WHAT TO DO » Go through the records and copy each line where the word "JsonSerializableHairStyleXStorage" occurs.

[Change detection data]
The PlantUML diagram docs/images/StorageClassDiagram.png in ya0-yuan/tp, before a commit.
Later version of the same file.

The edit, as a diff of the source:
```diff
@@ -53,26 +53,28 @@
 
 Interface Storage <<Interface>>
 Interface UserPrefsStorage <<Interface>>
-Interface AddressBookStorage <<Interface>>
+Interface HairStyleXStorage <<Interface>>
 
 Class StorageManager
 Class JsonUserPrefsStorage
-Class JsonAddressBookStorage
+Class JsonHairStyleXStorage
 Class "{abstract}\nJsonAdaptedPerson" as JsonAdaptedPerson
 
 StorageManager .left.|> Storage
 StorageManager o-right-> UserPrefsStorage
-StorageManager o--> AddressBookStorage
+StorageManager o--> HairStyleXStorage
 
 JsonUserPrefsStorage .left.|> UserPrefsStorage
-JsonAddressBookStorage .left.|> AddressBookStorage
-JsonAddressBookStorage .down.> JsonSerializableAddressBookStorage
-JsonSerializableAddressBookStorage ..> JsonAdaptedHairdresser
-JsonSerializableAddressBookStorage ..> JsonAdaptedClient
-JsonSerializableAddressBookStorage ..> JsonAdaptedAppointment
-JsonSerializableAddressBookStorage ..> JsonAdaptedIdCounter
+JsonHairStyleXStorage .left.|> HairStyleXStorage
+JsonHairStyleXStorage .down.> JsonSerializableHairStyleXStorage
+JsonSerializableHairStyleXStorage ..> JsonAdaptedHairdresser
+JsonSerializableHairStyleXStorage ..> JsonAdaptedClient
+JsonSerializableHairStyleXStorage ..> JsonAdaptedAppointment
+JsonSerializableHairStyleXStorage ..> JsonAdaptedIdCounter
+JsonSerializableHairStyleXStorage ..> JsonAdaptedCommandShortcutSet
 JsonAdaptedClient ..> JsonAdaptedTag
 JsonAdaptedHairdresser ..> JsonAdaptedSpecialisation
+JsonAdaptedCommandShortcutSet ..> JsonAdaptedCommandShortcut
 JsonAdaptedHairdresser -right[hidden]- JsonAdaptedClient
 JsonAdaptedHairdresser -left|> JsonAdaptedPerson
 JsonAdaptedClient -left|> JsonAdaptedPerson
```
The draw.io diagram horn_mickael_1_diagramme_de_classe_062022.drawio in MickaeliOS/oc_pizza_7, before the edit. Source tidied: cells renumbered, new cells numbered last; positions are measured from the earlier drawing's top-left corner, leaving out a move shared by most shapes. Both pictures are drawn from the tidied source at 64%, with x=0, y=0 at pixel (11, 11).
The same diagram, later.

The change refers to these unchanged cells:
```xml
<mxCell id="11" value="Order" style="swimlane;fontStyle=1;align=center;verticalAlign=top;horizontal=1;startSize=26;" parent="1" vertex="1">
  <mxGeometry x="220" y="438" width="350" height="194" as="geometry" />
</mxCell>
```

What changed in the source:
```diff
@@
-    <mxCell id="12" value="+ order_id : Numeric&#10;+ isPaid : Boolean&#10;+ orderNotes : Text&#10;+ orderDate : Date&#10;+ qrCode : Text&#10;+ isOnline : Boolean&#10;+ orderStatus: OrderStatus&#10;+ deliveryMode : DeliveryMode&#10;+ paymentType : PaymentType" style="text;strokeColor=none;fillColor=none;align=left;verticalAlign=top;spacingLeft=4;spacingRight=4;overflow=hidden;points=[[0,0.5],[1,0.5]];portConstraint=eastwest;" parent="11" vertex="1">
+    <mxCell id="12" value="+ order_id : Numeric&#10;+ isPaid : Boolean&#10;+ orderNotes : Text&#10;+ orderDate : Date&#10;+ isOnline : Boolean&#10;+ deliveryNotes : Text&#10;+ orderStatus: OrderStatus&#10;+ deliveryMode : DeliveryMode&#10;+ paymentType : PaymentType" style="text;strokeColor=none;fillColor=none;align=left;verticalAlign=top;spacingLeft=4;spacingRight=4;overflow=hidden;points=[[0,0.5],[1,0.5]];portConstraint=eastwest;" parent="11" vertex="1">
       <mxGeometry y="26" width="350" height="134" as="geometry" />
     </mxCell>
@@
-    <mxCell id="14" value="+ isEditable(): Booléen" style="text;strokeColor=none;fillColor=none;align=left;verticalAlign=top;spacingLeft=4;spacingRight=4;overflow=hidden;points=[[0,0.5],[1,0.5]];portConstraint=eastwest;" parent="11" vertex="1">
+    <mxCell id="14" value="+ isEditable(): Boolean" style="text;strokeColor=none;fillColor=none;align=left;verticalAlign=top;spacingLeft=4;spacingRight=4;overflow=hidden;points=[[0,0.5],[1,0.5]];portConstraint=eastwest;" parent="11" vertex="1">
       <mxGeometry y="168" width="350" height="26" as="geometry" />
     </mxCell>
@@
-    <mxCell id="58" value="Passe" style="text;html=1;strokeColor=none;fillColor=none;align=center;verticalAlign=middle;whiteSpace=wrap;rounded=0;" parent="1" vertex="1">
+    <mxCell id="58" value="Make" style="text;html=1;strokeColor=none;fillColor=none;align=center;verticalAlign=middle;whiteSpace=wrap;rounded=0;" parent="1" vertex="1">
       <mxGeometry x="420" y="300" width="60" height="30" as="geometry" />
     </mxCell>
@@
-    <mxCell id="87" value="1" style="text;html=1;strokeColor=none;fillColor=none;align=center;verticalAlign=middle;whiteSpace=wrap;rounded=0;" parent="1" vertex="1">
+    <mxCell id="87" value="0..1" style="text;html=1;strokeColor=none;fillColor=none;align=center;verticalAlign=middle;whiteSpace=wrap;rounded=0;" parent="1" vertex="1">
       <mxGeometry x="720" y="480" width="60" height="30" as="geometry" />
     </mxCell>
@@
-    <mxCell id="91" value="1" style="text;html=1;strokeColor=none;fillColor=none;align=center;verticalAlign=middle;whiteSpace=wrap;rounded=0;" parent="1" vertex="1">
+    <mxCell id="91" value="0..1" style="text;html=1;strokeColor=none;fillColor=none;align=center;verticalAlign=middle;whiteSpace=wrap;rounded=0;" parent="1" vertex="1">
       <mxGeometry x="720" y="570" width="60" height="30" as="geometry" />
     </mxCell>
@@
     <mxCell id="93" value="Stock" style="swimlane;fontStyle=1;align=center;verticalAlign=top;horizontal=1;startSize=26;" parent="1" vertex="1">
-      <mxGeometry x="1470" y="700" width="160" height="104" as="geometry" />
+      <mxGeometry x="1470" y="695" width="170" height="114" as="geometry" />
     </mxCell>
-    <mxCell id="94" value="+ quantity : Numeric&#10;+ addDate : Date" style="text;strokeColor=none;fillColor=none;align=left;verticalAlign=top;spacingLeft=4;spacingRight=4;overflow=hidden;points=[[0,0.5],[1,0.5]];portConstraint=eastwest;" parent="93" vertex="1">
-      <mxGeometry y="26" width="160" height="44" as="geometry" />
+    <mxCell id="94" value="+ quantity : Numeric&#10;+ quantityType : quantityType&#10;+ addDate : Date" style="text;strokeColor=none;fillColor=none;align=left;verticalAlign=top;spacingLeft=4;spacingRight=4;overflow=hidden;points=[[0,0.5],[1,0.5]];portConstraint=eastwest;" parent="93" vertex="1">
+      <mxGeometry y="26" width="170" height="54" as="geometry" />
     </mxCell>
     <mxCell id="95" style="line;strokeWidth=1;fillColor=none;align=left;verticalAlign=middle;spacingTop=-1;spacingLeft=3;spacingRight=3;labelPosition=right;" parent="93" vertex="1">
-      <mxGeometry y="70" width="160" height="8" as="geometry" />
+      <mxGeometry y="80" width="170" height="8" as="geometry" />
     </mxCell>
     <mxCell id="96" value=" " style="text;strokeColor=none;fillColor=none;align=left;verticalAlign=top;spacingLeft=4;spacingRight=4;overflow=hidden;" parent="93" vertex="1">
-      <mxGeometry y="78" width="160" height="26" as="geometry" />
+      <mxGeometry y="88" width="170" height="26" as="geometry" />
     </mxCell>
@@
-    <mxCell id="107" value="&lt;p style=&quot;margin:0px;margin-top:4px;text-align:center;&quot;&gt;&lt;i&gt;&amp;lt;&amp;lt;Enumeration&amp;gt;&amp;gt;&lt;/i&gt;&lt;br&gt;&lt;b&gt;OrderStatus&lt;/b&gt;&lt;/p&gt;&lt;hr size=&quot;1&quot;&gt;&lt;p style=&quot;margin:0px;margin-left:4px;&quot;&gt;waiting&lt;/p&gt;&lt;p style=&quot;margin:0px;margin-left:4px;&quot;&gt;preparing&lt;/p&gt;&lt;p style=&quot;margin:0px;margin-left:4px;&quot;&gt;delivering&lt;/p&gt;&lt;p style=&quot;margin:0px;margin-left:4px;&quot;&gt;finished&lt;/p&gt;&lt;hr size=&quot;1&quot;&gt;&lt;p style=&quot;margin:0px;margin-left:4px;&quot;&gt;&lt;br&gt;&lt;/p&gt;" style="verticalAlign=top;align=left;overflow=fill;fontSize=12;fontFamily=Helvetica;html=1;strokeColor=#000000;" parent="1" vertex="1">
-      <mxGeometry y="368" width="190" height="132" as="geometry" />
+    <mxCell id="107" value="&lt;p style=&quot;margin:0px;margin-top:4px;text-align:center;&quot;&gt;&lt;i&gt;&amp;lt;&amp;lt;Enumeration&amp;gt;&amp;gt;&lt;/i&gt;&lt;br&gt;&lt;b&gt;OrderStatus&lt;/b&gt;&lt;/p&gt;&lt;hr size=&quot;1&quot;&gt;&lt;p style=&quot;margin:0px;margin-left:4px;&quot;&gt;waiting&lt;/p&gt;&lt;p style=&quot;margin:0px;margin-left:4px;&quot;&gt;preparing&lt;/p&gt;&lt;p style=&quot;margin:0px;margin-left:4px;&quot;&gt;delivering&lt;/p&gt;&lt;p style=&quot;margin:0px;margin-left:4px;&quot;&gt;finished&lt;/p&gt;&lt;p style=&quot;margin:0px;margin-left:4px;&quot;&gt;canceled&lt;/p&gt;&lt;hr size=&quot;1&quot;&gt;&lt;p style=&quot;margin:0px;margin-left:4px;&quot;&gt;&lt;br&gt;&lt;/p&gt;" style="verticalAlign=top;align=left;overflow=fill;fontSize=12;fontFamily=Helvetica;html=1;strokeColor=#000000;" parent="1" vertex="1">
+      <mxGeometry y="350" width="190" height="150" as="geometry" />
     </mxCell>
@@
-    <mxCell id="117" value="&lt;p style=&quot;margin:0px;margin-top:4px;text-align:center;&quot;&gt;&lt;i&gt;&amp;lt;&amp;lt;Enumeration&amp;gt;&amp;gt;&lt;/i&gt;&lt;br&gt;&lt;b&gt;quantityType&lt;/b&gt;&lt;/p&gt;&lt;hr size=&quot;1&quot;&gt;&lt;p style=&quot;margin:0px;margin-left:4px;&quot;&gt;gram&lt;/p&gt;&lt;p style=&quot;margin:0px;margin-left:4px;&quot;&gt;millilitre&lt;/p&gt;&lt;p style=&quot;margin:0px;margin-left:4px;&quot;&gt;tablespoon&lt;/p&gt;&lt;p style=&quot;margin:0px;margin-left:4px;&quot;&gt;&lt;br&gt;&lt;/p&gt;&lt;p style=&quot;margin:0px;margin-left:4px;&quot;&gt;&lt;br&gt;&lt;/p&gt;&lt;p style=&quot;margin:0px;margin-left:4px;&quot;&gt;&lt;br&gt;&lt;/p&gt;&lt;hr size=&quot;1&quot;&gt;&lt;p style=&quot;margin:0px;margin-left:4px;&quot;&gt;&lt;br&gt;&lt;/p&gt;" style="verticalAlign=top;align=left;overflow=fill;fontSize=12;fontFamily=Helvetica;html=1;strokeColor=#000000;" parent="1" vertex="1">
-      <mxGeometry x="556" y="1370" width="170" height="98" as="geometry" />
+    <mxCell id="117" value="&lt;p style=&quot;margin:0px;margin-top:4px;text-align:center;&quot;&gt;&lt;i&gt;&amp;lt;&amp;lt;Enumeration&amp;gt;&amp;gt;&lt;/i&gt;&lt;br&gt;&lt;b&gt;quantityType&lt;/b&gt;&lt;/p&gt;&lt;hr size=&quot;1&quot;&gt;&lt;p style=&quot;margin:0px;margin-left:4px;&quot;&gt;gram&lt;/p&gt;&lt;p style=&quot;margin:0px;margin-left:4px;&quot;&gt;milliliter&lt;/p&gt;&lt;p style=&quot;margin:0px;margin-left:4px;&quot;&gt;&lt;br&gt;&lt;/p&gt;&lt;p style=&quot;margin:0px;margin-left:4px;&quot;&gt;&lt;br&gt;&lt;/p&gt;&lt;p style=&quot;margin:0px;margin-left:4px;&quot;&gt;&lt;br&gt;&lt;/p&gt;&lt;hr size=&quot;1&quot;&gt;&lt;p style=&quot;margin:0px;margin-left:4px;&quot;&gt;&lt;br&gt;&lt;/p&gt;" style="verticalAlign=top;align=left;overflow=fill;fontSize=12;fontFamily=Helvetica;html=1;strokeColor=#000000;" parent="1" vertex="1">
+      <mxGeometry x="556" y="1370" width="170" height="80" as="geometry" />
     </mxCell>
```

RESPONSE AREA »
+JsonHairStyleXStorage .down.> JsonSerializableHairStyleXStorage
+JsonSerializableHairStyleXStorage ..> JsonAdaptedHairdresser
+JsonSerializableHairStyleXStorage ..> JsonAdaptedClient
+JsonSerializableHairStyleXStorage ..> JsonAdaptedAppointment
+JsonSerializableHairStyleXStorage ..> JsonAdaptedIdCounter
+JsonSerializableHairStyleXStorage ..> JsonAdaptedCommandShortcutSet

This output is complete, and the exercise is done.